I usually prefer not to know what lies ahead on one of these trips - somehow I had perfect vision this time.

Actually the hills weren't too bad - a better name might have been Two Hills with Four Humps. As we skirted around Melton Mowbray I noticed signs for Long Clawson and Colston Bassett - we were in cheese country. The rain had actually stopped by now and amazingly we dried out quiet quickly. Then it started again. Then it stopped. Then it started. Most of our time was spent at the roadside either dressing or undressing. Then it was time to eat.

Through misfortune or sheer bad (or maybe good) planning we were cycling on the day England were playing Wales in the Euro's. We stopped at a big Thatched Pub on a crossroads. The TV was ready and the pre-match build up had started - 'It'll be mad in here when the game starts' said the barmaid - 'You okay with that?'

We weren't bothered to be honest. Our plan was a pint, a sandwich and be on our way, thank you very much. The sandwiches were good though. We set off with about fifteen minutes to go to kick-off - the pub was still more or less empty.

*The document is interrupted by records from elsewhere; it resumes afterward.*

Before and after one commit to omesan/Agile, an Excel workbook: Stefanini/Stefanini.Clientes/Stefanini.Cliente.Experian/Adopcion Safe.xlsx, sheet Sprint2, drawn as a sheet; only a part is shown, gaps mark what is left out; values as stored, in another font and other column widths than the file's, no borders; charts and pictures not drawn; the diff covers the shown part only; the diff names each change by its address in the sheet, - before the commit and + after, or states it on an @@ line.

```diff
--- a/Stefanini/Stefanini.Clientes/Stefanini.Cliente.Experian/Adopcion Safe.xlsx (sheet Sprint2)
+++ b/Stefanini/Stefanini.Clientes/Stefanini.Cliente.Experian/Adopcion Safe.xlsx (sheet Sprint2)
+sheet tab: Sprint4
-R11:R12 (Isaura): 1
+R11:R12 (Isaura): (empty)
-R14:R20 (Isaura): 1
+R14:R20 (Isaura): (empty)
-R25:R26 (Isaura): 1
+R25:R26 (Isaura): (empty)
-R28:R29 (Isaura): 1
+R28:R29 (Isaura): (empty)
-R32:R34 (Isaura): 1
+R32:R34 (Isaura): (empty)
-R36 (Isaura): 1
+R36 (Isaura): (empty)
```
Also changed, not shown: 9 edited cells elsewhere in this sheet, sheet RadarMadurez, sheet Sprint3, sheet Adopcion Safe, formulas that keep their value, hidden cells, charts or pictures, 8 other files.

By now we'd covered 50 miles or so - I was doing okay considering I hadn't cycled this sort of distance in one go since last year. We passed through some superb little villages, the rain was holding off now and everything seemed brighter. Gradually the landscape flattened as we travelled further East, which has to be a good thing.

We paused outside a Wild Hog farm... that's right......somewhere? - and feasted on Jelly Babies - glycogen levels needed lifting, many jelly lives were sacrificed for the cause. And we battled on. By now I was weary; my legs were aching, my arse was sore, hands and neck as well. My lack of proper preparation was beginning to tell and we still had 20 or so miles to do. I managed to hang on though and we finally made it into Wisbech at around 6.30pm.

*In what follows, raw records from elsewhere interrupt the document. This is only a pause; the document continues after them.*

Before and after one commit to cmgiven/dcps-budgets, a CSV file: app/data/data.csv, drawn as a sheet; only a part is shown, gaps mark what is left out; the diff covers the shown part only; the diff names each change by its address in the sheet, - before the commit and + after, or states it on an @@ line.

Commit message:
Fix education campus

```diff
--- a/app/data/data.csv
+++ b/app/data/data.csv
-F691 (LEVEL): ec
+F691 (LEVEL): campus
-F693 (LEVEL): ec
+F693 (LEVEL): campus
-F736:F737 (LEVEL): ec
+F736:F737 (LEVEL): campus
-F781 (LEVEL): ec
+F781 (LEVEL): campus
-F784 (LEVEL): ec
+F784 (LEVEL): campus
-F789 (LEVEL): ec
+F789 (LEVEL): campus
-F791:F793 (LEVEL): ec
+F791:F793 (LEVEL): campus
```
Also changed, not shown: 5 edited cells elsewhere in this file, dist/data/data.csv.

Wisbech is a town that looks past its best. There's a sorry, faded grandeur to the place that seems a shame. It's the kind of place where you might step into Miss Haversham's house. The Georgian buildings lining the River Nene look to be original and with a lick of paint would probably polish up nicely. We rolled into the backyard of the White Lion Hotel, there was a gang of drunken football supporters rocking gently from side to side and trying to talk to each other. It didn't look good. Gary went inside and re-emerged with a youngish scouser from behind the bar - he took us to where the bikes were to be left - a store room full of soiled mattresses, drums of vegetable oil and general mess.

After a quick shower we were down in the bar for a couple of well earned Stellas before supper. We booked a table for 8pm - The scouser said it would be busy, but we were the only ones eating. The food was okay and the chef was a friendly chap from Aberdeen. We bought the scouser a drink - but we made him promise not to steal the wheels off our bikes - we put a drink in for the chef too.

I didn't hear Gary scream in the night but I'm sure he did - he always screams when he gets cramp and if he's sitting anywhere near a table he usually knocks it over. Over breakfast, cramp was the subject most discussed. We all suffered during the night. For me it was like a nightmare, a shadowy monster tearing the muscles from my legs and then devouring them as I lay there helplessly. Gary apparently had to rush to the bathroom and disguise his screams by ramming a whole toilet roll into his mouth - it worked - I never heard a thing.

The morning looked promising. No sign of rain, relatively clear skies and no wind to speak of.  Just wait for the beans to work their magic. We set of in reasonable spirits - the first mile or two in relative silence as we concentrated on controlling the pain from our undercarriage.

It's interesting that we all think a ride out to the east is going to be easy and flat. We climbed around 6000 feet yesterday! - although today should be a lot easier. I can't remember much about the final 40 or so miles into Hunstanton - I felt pretty good to be fair - better than I deserved that's for sure, and we made good progress, arriving at Old Hunstanton at about 1.00pm for a celebratory drink at 'The Lodge', our work was done and we could now relax with the promise of a couple of days of fine food and wine in the company of friends - apart from dry weather what more could you ask for?